00:18 So we would have to say const myNode is like new node, and now we're going to get a canvasNode at the end of it. So if you think of typeof canvasNode, it's actually describing the function that creates the class instance, not the class instance itself.

00:37 Another way you can think of this is probably a very sensible solution to this, is just say xNumber and yNumber, and actually TypeScript will let you pass this. This is a perfectly fine solution, but the solution that I was very, because basically like canvasNode here, it has an xNumber on it and it has a yNumber on it,

00:56 and so TypeScript's not going to complain. Nothing about this function is going to fail. It's going to be great. But a cool way that you can kind of like get around this typeof canvasNode thing in TypeScript is actually just to use the name of the class. You can say node is a canvasNode, and now it's going to work absolutely great.

01:14 This is basically the thing that gets instantiated after we create the class. It's the instantiated class that's represented by its name here, and this is kind of cool because sure, we've got typeof available to us, but we can actually just use this as a type as well as a value.

01:33 So this is kind of an instance along with enums. Two enums do this, as we've seen. They kind of cross over between the type and the value world, because like usually if we just had a const example like this, xNumber or x0, y0,

01:49 we couldn't say node is example because this doesn't exist in the type world.
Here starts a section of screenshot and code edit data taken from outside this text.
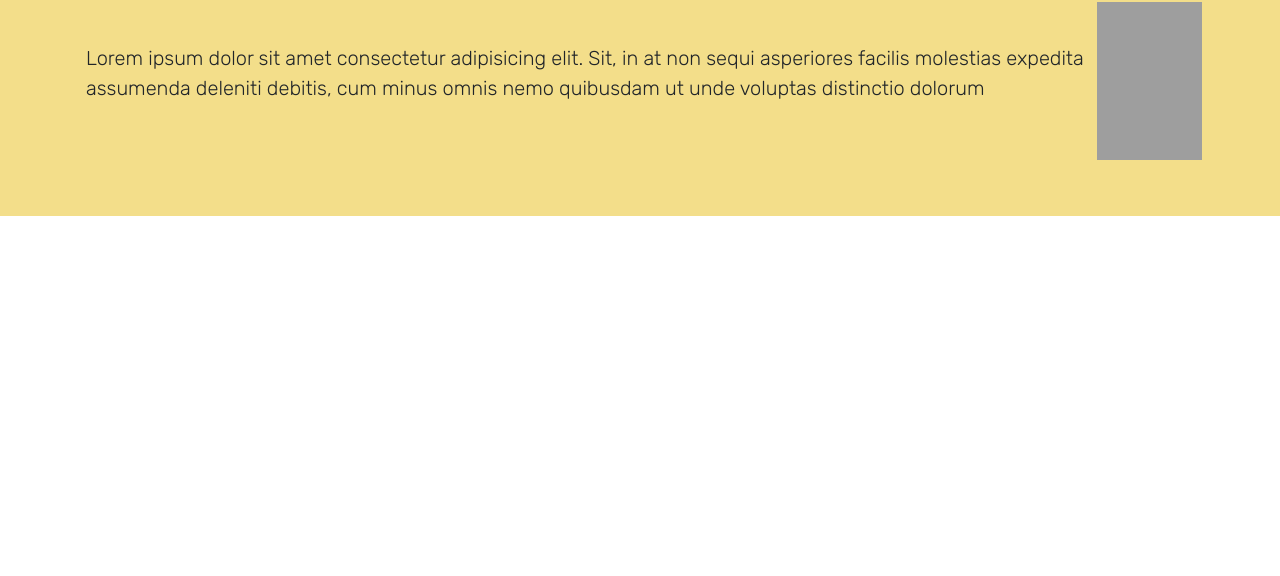
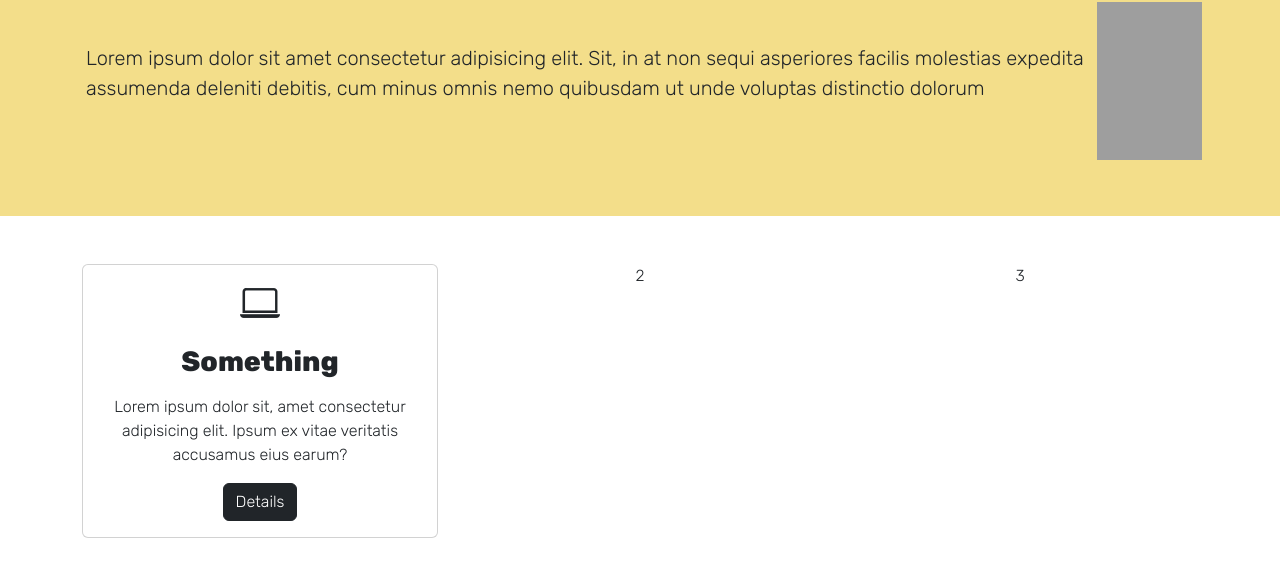
Before and after one commit to Ryocon/as_social, a plain HTML site: page index.html in a window 1280 px wide. Shown: the part 558-1134 px from the top of the page. Before the commit the page ends 800 px from the top, so only its background shows below. Drawn offline with nearby package versions, Linux system fonts and the light colour scheme; grey boxes are pictures that could not be loaded.

Commit message:
bootstrap icons cdn + card building

```diff
--- a/index.html
+++ b/index.html
@@ -6,6 +6,8 @@
     <title>aimeescanlon</title>
     <!-- bootstrap css -->
     <link href="https://cdn.jsdelivr.net/npm/bootstrap@5.3.2/dist/css/bootstrap.min.css" rel="stylesheet" integrity="sha384-T3c6CoIi6uLrA9TneNEoa7RxnatzjcDSCmG1MXxSR1GAsXEV/Dwwykc2MPK8M2HN" crossorigin="anonymous">
+    <!-- Option 1: Include in HTML -->
+    <link rel="stylesheet" href="https://cdn.jsdelivr.net/npm/bootstrap-icons@1.3.0/font/bootstrap-icons.css">
     <!-- local css -->
     <link rel="stylesheet" href="style.css">
 </head>
@@ -92,6 +94,34 @@
 
     </section>
     <!-- prev clients logos -->
+
+    <!-- boxes -->
+    <section class="p-5">
+        <div class="container">
+            <div class="row text-center">
+                <div class="col-md">
+                    <div class="card">
+                        <div class="card-body text-center">
+                            <div class="h1 mb-3">
+                                <i class="bi bi-laptop"></i>
+                            </div>
+                            <h3 class="card-title mb-3">
+                                Something
+                            </h3>
+                            <p class="card-text">
+                                Lorem ipsum dolor sit, amet consectetur adipisicing elit. Ipsum ex vitae veritatis accusamus eius earum?
+                            </p>
+                            <a href="#" class="btn btn-dark">Details</a>
+                        </div>
+                    </div>
+                </div>
+                <div class="col-md">2</div>
+                <div class="col-md">3</div>
+            </div>
+        </div>
+
+    </section>
+
     <section>
 
     </section>
--- a/style.css
+++ b/style.css
@@ -46,6 +46,12 @@ h2 {
     /* text-shadow: 3px 2px var(--raisinBlack); */
 }
 
+h3 {
+    font-weight: 800 !important;
+    color: var(--raisinBlack);
+    /* text-shadow: 3px 2px var(--raisinBlack); */
+}
+
 header {
     background-color: var(--coolGray);
     width: 100%;
```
Example refers to a value, but it's being used as a type here. Did you mean typeof example? So a really nice little error there too. But classes kind of cross over between the, what's it called, canvasNode.

02:08 They cross over between the value world and the type world, meaning that you can kind of use them in both. A really neat little feature.